Back to Mississippi – trip report

By Dave Root – First Presbyterian Church, Marshfield

The first two weeks in November, my Son in Law, Kevin Mitchell, and I made another disaster relief trip to the Mississippi Gulf Coast to assist Katrina victims. As a point of comparison, this was my 7 th trip to the area, the first being three weeks after the storm hit. You can see a difference now as people are trying to put their lives and living conditions back in order.

From my viewpoint, the biggest difference is being made by the faith-based volunteers that continue to provide assistance. Not least among these efforts is the Presbyterian Church( USA) which has committed to years of continuing the rebuilding process. Presbyterian Churches along the coast continue to host and house volunteers that come from everywhere. These congregations demonstrate the patience that God calls us to, in putting up with itinerants that use their facilities, sometimes not always in the way desired.Presbyterians can be very proud of the “Christ-like” atmosphere that is apparent in the region.

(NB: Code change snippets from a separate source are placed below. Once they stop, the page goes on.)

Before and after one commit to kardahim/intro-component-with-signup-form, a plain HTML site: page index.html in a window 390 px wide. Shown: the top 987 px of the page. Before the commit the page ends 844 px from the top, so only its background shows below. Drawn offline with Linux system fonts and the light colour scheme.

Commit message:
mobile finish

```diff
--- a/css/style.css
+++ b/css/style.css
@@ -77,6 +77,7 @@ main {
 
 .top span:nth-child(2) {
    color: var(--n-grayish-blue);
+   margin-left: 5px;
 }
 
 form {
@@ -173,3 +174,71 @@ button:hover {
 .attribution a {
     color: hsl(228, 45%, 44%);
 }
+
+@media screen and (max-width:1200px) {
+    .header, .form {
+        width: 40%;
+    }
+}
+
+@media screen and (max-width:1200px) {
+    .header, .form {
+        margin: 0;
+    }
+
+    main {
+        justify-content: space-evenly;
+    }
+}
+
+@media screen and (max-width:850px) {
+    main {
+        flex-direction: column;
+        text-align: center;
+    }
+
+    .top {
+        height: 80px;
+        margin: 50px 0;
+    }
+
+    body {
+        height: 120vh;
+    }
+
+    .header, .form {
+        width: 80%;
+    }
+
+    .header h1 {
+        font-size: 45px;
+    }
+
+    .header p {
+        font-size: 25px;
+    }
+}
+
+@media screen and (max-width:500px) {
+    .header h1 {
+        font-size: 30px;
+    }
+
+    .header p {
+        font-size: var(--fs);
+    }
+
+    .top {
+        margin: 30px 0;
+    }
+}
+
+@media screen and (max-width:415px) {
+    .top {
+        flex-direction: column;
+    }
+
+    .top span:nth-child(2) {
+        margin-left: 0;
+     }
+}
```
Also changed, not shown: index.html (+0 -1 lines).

Kevin and I joined with a team from the Christ Memorial Presbyterian Church located in Columbia , Maryland . We numbered about 10 in all and with various skills ranging from professional builders to rank armatures. Some of the team had medical backgrounds and volunteered at the free clinic that is established in the area. The Westminster Presbyterian Church in Gulfport was our host.

The effort has changed from repairing existing homes to building new homes. We worked on two homes that were very near completion. One of these was completed to the point that we participated in a “key ceremony ” on our last Friday. This was gratifying as with other trips we didn’t get to witness a completion. The lady occupying the new home was brought to tears as she thanked us and described the hopeless situation she faced after the storm.

The Presbyterian motto for the relief effort is “out of chaos, hope”. It is comforting to know that in Christ’s name we can provide this hope. The work is far from being complete and we must continue to concentrate on being the hope for these unfortunate victims.